Task objective — Please return the records below exactly as they appear, leaving every picture out.

Data supplied —
____________________

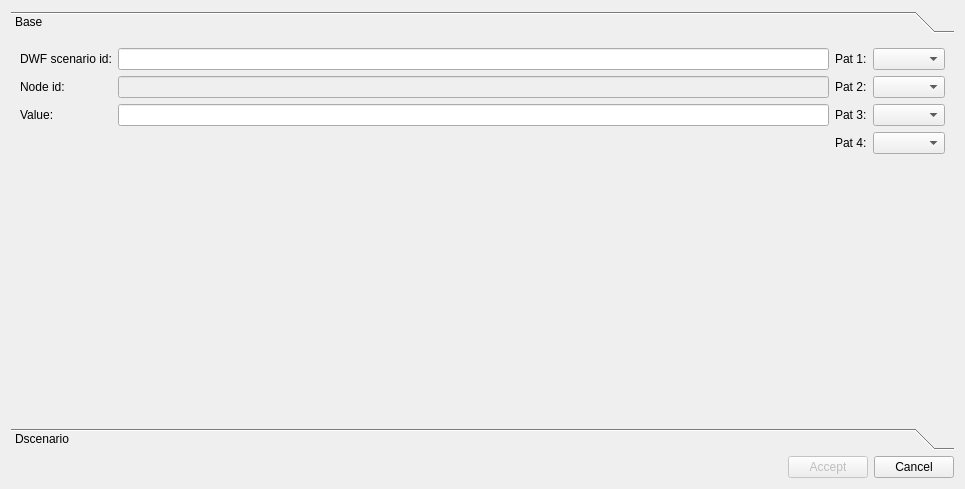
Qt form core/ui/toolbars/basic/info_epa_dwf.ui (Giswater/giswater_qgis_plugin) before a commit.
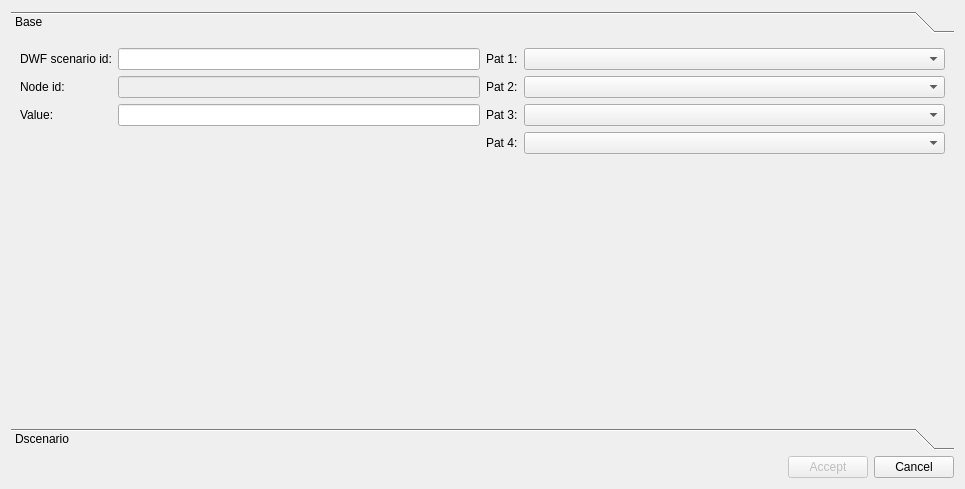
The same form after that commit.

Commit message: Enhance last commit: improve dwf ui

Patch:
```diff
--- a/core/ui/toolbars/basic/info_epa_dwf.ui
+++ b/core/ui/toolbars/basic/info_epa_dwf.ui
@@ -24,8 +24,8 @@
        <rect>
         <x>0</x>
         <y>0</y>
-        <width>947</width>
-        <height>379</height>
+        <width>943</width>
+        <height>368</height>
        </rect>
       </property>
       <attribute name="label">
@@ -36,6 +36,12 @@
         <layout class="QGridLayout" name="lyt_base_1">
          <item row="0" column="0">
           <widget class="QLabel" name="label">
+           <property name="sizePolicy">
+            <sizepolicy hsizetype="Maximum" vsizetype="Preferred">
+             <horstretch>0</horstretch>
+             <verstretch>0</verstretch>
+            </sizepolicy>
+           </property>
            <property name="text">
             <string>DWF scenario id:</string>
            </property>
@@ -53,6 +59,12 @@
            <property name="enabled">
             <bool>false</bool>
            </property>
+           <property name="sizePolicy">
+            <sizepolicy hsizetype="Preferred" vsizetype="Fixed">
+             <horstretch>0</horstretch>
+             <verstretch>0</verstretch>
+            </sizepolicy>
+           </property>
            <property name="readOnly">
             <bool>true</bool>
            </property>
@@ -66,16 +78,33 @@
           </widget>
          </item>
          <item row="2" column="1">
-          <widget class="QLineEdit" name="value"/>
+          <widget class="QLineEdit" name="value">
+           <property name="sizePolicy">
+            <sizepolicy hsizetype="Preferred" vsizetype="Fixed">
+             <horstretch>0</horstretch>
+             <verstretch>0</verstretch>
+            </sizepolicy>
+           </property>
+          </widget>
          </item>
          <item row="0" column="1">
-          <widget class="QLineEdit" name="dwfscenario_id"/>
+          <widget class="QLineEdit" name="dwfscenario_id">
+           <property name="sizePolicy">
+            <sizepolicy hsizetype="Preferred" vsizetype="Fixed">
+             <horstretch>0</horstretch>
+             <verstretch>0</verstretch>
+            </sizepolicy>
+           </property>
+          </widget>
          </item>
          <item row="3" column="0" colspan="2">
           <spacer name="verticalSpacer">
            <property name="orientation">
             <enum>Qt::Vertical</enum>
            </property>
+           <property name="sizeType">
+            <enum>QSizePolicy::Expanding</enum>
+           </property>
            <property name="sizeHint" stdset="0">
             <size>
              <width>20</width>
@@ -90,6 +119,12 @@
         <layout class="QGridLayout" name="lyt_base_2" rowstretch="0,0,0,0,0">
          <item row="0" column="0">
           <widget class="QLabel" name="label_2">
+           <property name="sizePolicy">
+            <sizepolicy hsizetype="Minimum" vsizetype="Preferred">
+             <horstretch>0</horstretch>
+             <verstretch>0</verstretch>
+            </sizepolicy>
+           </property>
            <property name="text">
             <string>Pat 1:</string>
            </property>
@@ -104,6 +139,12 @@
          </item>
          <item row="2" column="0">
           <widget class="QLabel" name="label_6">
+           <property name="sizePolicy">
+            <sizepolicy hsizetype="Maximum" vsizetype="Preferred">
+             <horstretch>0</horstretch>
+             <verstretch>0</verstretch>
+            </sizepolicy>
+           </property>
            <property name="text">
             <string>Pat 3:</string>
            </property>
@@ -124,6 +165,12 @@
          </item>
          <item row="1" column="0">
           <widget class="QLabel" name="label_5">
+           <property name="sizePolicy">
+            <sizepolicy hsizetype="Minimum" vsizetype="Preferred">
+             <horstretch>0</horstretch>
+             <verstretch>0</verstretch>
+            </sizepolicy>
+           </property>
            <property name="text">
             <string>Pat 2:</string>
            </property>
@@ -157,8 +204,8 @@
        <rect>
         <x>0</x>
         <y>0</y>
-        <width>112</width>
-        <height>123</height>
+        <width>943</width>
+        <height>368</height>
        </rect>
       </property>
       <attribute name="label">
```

____________________

Result for this exercise —
Qt form core/ui/toolbars/basic/info_epa_dwf.ui (Giswater/giswater_qgis_plugin) before a commit.
The same form after that commit.

Commit message: Enhance last commit: improve dwf ui

Patch:
```diff
--- a/core/ui/toolbars/basic/info_epa_dwf.ui
+++ b/core/ui/toolbars/basic/info_epa_dwf.ui
@@ -24,8 +24,8 @@
        <rect>
         <x>0</x>
         <y>0</y>
-        <width>947</width>
-        <height>379</height>
+        <width>943</width>
+        <height>368</height>
        </rect>
       </property>
       <attribute name="label">
@@ -36,6 +36,12 @@
         <layout class="QGridLayout" name="lyt_base_1">
          <item row="0" column="0">
           <widget class="QLabel" name="label">
+           <property name="sizePolicy">
+            <sizepolicy hsizetype="Maximum" vsizetype="Preferred">
+             <horstretch>0</horstretch>
+             <verstretch>0</verstretch>
+            </sizepolicy>
+           </property>
            <property name="text">
             <string>DWF scenario id:</string>
            </property>
@@ -53,6 +59,12 @@
            <property name="enabled">
             <bool>false</bool>
            </property>
+           <property name="sizePolicy">
+            <sizepolicy hsizetype="Preferred" vsizetype="Fixed">
+             <horstretch>0</horstretch>
+             <verstretch>0</verstretch>
+            </sizepolicy>
+           </property>
            <property name="readOnly">
             <bool>true</bool>
            </property>
@@ -66,16 +78,33 @@
           </widget>
          </item>
          <item row="2" column="1">
-          <widget class="QLineEdit" name="value"/>
+          <widget class="QLineEdit" name="value">
+           <property name="sizePolicy">
+            <sizepolicy hsizetype="Preferred" vsizetype="Fixed">
+             <horstretch>0</horstretch>
+             <verstretch>0</verstretch>
+            </sizepolicy>
+           </property>
+          </widget>
          </item>
          <item row="0" column="1">
-          <widget class="QLineEdit" name="dwfscenario_id"/>
+          <widget class="QLineEdit" name="dwfscenario_id">
+           <property name="sizePolicy">
+            <sizepolicy hsizetype="Preferred" vsizetype="Fixed">
+             <horstretch>0</horstretch>
+             <verstretch>0</verstretch>
+            </sizepolicy>
+           </property>
+          </widget>
          </item>
          <item row="3" column="0" colspan="2">
           <spacer name="verticalSpacer">
            <property name="orientation">
             <enum>Qt::Vertical</enum>
            </property>
+           <property name="sizeType">
+            <enum>QSizePolicy::Expanding</enum>
+           </property>
            <property name="sizeHint" stdset="0">
             <size>
              <width>20</width>
@@ -90,6 +119,12 @@
         <layout class="QGridLayout" name="lyt_base_2" rowstretch="0,0,0,0,0">
          <item row="0" column="0">
           <widget class="QLabel" name="label_2">
+           <property name="sizePolicy">
+            <sizepolicy hsizetype="Minimum" vsizetype="Preferred">
+             <horstretch>0</horstretch>
+             <verstretch>0</verstretch>
+            </sizepolicy>
+           </property>
            <property name="text">
             <string>Pat 1:</string>
            </property>
@@ -104,6 +139,12 @@
          </item>
          <item row="2" column="0">
           <widget class="QLabel" name="label_6">
+           <property name="sizePolicy">
+            <sizepolicy hsizetype="Maximum" vsizetype="Preferred">
+             <horstretch>0</horstretch>
+             <verstretch>0</verstretch>
+            </sizepolicy>
+           </property>
            <property name="text">
             <string>Pat 3:</string>
            </property>
@@ -124,6 +165,12 @@
          </item>
          <item row="1" column="0">
           <widget class="QLabel" name="label_5">
+           <property name="sizePolicy">
+            <sizepolicy hsizetype="Minimum" vsizetype="Preferred">
+             <horstretch>0</horstretch>
+             <verstretch>0</verstretch>
+            </sizepolicy>
+           </property>
            <property name="text">
             <string>Pat 2:</string>
            </property>
@@ -157,8 +204,8 @@
        <rect>
         <x>0</x>
         <y>0</y>
-        <width>112</width>
-        <height>123</height>
+        <width>943</width>
+        <height>368</height>
        </rect>
       </property>
       <attribute name="label">
```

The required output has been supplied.